  1. Last 7 days
    1. Rather than write new tooling we decided to take advantage of tooling we had in place for our unit tests. Our unit tests already used FactoryBot, a test data generation library, for building up test datasets for a variety of test scenarios. Plus, we had already built up a nice suite of helpers that we coud re-use. By using tools and libraries already a part of the backend technology’s ecosystem we were able to spend less time building additional tooling. We had less code to maintain because of this and more time to work on solving our customer’s pain points.
    2. The problem domain and the data involved in this project was complicated enough. We decided that not having to worry about unknowns with the frontend end-to-end testing stack helped mitigate risk. This isn’t to say you should always going with the tool you know, but in this instance we felt it was the right choice.
    3. This particular project team came in with a lot of experience using testing tools like RSpec and Capybara. This included integrating with additional tools like Selenium WebDriver, Chrome and Chromedriver, data generation libraries like FactoryBot, and task runners like Rake. We had less experience doing end-to-end testing with Protractor even though it too uses Selenium WebDriver (a tool we’re very comfortable with).
    4. There are times to stretch individually and as a team, but there are also times to take advantage of what you already know.
  2. Feb 2021
    1. The fact we’re using ActiveRecord (or something looking like it) doesn’t mean Trailblazer only works with Rails! Most people are familiar with its API, so we chose to use “ActiveRecord” in this tutorial.
  3. Jan 2021
    1. Familiar interfaces borrow from well-established patterns. These should be used consistently within the interface to reinforce their meaning and purpose. This should be applied to functionality, behavior, editorial, and presentation. You should say the same things in the same way and users should be able to do the same things in the same way.
  4. Dec 2020
  5. Nov 2020
    1. It's friendlier to contributors. Dart is substantially easier to learn than Ruby, and many Sass users in Google in particular are already familiar with it. More contributors translates to faster, more consistent development.
  6. Oct 2020
    1. If the react cargo cult didn't have the JSX cowpath paved for them and acclimated to describing their app interface with vanilla javascript, they'd cargo cult around that. It's really about the path of least resistance and familiarity.
    2. The only "issue" it has is that its unfamiliar. People have been working with HTML for years and are comfortable with it. That's basically the only reason that people find it more readable. If you make an effort to spend sometime with hyperscript, it becomes as familiar and readable as jsx.
  7. Sep 2020
  8. Jun 2020
  9. Apr 2020
  10. Dec 2018

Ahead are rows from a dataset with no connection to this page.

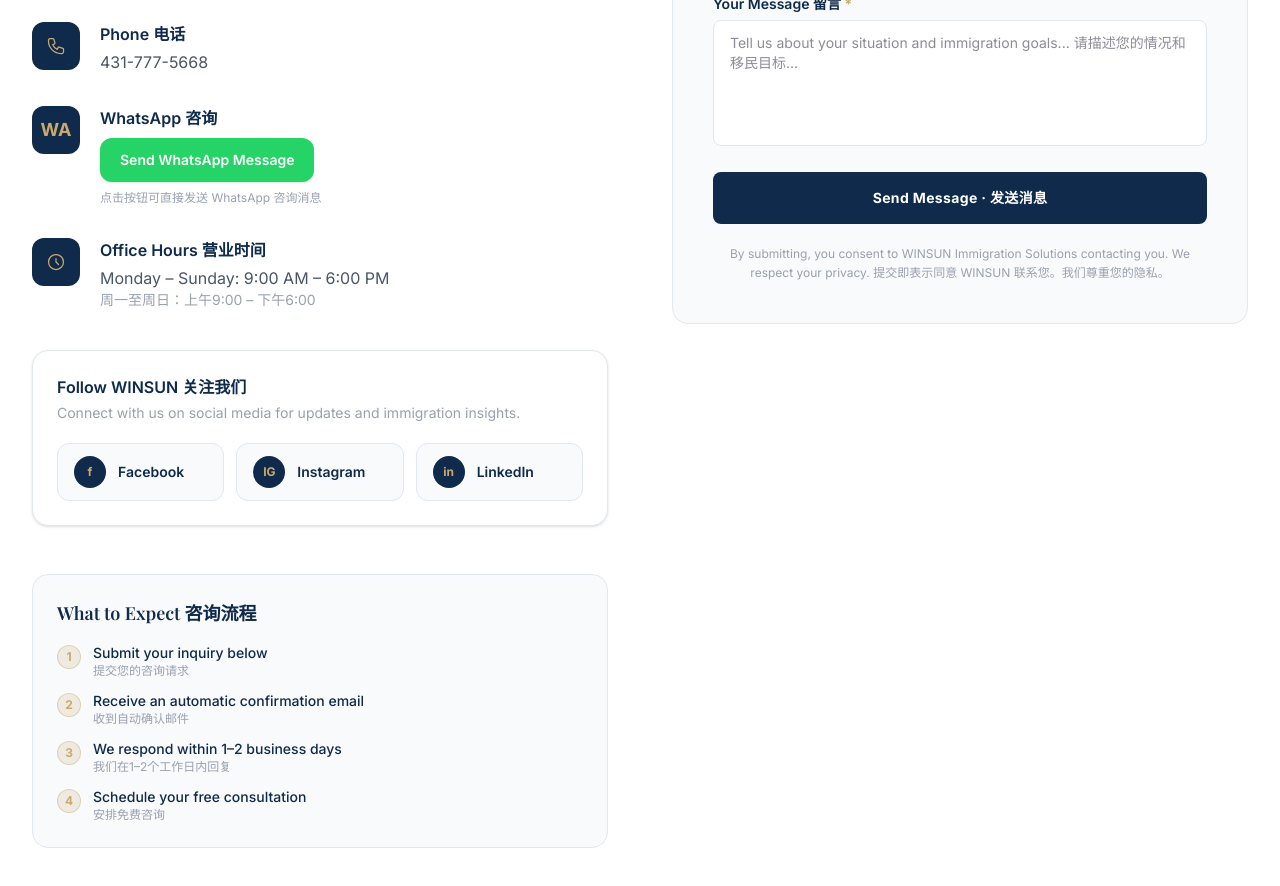
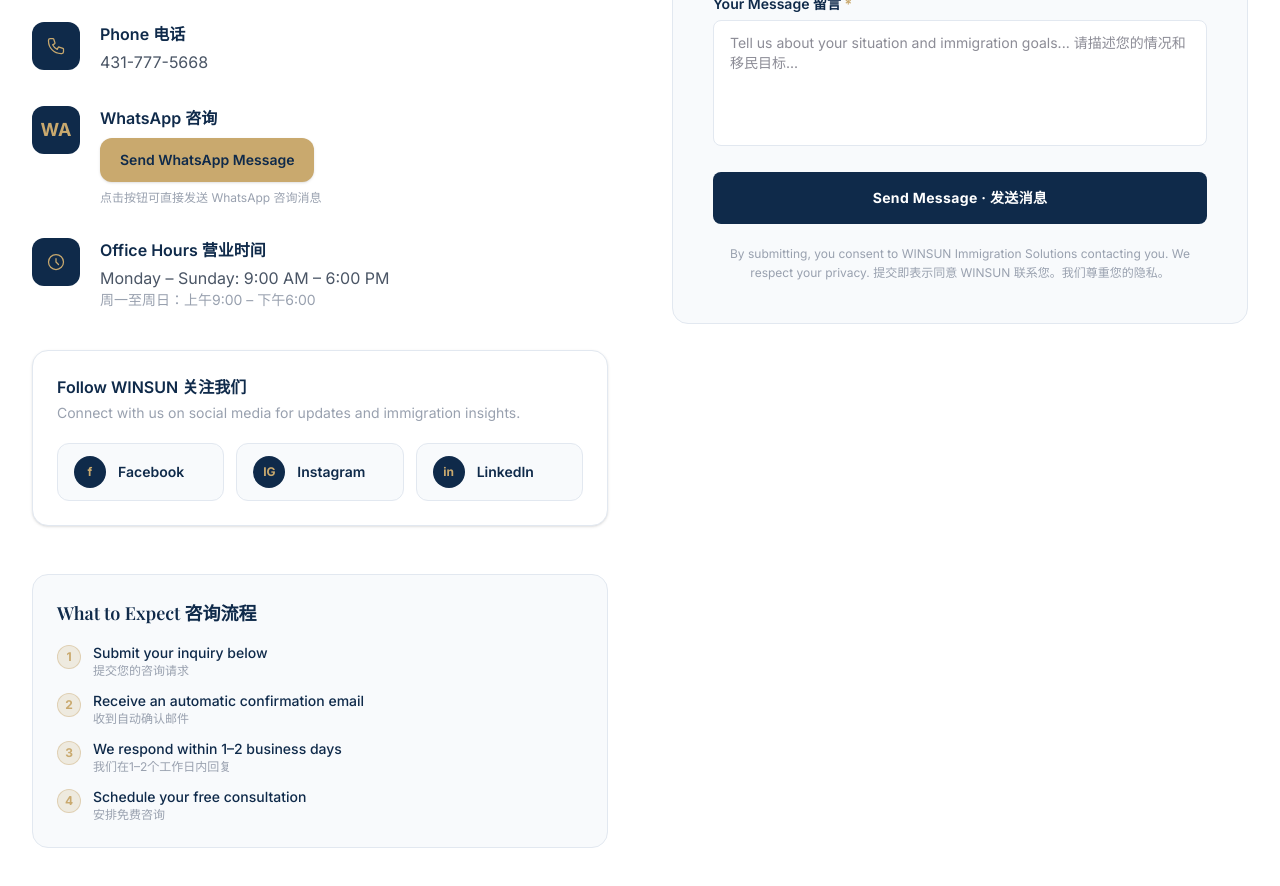
Before and after one commit to WinnieZhangTing/winsun-immigration-website, a Next.js app: page /contact in a window 1280 px wide. Shown: the part 1020-1906 px from the top of the page. Built offline with nearby package versions, Linux system fonts and the light colour scheme.

Commit message:
Use gold WhatsApp contact button

```diff
--- a/src/app/contact/page.tsx
+++ b/src/app/contact/page.tsx
@@ -153,7 +153,7 @@ export default function ContactPage() {
                     href="https://wa.me/14317775668?text=Hello%20WINSUN%20Immigration%2C%20I%20would%20like%20to%20book%20a%20consultation."
                     target="_blank"
                     rel="noopener noreferrer"
-                    className="inline-flex items-center justify-center rounded-xl bg-[#25D366] px-5 py-3 text-sm font-semibold text-white shadow-sm transition-colors hover:bg-[#1DA851]"
+                    className="inline-flex items-center justify-center rounded-xl bg-[#C9A96E] px-5 py-3 text-sm font-semibold text-[#0F2A4A] shadow-sm transition-colors hover:bg-[#A8854A]"
                   >
                     Send WhatsApp Message
                   </a>
```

    1. But the reason I wanted to go back in that moment was the same reason students want to stick with familiar grading systems: I know how it works, I know how to communicate about it, I know how to get the best results from it, and it sticks within the letter-grading system I’ve used for 20 years as a teacher and longer as a student. I can recite all the dangers and disadvantages of letter grading, but because it’s the system I’ve known for pretty much my entire life, there’s still a certain comfort to it, and whenever things get weird or challenging or unpredictable, I get an atavistic desire to go back to what is familiar.

      This is beautiful - acknowledging discomfort on the part of both teacher and student.